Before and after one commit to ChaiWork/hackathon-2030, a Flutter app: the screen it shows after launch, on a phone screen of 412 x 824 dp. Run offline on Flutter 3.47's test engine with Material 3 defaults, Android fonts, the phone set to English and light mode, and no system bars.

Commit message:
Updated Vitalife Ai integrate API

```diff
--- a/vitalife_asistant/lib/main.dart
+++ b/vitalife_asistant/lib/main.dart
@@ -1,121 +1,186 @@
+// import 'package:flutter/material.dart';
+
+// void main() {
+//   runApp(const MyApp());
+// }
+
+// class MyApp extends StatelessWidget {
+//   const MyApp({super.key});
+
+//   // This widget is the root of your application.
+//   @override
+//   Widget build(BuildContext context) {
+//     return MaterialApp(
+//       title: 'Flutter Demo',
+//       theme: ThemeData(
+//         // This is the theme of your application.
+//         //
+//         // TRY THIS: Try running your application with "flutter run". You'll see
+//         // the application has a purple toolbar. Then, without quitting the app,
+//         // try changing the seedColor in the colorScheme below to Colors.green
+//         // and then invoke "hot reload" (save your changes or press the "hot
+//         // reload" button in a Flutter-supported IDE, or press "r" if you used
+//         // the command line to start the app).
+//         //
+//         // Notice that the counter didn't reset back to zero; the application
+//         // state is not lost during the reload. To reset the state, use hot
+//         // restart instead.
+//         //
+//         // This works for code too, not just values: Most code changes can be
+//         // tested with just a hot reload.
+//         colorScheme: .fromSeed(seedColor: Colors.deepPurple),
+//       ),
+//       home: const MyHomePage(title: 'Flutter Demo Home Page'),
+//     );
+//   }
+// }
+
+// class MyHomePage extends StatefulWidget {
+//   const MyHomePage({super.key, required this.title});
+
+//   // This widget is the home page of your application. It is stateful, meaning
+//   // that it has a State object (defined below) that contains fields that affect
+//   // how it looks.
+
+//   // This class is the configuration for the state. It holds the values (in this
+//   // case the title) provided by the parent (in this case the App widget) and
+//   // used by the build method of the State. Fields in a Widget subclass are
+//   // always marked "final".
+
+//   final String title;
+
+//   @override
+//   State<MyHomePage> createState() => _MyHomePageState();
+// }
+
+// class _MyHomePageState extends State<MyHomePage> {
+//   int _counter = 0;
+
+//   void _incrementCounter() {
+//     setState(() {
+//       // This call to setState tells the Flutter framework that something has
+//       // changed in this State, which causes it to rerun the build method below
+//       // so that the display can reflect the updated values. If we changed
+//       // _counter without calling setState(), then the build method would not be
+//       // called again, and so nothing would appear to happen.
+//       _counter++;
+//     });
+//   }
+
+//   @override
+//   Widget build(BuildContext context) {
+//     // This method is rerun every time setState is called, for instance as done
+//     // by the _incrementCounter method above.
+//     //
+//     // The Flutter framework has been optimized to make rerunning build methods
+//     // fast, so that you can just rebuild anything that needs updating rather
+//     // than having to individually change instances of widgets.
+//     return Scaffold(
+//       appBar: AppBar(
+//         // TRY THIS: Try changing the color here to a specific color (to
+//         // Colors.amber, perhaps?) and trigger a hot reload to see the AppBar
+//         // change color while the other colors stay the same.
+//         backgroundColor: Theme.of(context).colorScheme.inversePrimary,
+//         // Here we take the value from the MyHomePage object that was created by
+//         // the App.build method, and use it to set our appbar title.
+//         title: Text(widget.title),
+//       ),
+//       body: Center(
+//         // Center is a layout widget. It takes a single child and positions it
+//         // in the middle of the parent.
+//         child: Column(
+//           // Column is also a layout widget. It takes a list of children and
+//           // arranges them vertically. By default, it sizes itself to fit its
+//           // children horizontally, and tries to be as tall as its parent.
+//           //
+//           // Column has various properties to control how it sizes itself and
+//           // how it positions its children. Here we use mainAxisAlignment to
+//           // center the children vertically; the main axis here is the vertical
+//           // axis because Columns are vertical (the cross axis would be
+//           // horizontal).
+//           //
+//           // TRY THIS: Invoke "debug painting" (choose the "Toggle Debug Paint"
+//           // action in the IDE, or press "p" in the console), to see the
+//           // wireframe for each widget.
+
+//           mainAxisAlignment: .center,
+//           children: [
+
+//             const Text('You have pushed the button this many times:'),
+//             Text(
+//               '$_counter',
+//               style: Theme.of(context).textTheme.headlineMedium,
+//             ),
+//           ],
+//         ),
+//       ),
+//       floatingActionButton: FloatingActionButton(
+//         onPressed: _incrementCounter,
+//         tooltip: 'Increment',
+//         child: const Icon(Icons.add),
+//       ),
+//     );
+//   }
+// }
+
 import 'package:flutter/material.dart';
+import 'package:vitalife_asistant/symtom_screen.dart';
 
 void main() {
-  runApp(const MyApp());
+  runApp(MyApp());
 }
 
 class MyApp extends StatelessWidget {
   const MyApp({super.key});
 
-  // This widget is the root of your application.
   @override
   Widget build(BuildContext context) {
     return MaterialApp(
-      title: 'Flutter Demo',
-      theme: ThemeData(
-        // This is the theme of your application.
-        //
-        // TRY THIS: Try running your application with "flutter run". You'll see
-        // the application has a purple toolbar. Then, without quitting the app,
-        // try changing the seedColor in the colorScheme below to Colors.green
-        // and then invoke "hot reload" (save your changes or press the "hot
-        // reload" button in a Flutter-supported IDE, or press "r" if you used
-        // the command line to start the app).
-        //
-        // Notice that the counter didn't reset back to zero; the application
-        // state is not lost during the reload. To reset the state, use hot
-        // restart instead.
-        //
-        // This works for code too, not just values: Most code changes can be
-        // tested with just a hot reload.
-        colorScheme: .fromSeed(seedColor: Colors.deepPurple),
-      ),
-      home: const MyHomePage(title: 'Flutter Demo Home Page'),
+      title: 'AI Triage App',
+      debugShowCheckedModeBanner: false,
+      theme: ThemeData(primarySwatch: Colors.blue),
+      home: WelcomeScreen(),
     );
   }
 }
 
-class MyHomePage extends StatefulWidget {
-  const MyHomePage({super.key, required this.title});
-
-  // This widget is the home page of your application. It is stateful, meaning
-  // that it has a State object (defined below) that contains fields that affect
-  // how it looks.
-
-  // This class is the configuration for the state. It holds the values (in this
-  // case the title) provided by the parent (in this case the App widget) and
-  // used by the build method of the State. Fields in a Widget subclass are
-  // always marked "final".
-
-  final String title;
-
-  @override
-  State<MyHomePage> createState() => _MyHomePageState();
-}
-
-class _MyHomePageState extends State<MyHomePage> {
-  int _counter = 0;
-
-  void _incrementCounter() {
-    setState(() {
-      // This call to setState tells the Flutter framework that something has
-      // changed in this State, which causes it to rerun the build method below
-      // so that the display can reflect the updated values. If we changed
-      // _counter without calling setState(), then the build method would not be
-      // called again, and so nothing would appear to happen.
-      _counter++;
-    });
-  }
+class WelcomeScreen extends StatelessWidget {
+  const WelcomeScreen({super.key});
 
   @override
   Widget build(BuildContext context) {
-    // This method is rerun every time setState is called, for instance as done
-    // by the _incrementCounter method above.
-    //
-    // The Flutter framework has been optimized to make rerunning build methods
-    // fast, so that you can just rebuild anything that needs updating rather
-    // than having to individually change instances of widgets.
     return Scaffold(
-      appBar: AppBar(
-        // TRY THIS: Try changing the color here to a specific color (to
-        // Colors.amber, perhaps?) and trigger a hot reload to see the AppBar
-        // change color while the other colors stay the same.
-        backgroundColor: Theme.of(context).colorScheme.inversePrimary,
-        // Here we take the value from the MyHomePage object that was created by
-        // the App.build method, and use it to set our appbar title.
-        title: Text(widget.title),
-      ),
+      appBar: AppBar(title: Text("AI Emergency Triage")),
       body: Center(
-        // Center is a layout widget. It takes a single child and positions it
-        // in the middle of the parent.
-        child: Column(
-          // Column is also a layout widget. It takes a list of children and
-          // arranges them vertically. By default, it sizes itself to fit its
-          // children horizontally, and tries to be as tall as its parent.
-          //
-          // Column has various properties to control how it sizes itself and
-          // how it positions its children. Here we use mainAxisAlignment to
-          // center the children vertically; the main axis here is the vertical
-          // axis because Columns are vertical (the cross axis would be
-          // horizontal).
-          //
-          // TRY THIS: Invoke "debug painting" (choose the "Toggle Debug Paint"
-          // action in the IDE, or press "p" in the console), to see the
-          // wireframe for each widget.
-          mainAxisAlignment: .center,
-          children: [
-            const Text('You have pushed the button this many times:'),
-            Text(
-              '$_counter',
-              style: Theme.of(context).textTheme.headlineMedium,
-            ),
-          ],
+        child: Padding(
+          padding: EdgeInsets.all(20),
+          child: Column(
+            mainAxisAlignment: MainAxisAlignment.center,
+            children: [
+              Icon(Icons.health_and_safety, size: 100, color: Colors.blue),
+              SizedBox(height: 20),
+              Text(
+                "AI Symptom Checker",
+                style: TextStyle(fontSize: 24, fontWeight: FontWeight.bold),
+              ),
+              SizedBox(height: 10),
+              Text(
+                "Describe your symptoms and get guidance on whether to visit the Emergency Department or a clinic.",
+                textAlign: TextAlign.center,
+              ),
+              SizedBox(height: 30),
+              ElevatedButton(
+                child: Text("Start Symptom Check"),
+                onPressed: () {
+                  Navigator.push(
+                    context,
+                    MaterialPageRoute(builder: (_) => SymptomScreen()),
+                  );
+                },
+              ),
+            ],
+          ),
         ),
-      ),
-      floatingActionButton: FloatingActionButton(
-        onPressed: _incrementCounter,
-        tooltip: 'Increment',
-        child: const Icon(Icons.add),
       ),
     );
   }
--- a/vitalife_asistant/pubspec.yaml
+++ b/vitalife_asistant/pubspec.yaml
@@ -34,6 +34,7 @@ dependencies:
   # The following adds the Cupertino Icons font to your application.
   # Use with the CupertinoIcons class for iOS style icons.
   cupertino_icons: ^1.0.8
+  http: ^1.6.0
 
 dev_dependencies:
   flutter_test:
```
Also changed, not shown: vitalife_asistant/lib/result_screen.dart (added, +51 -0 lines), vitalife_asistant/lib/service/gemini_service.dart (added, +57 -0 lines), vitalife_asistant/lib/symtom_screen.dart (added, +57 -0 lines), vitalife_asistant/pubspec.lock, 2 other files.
----
* Assignment *
Give again, word for word, the lines of the listing, starting at its first line and ending with the line containing "Updated Vitalife Ai integrate API".

* Answer to the exercise *
Before and after one commit to ChaiWork/hackathon-2030, a Flutter app: the screen it shows after launch, on a phone screen of 412 x 824 dp. Run offline on Flutter 3.47's test engine with Material 3 defaults, Android fonts, the phone set to English and light mode, and no system bars.

Commit message:
Updated Vitalife Ai integrate API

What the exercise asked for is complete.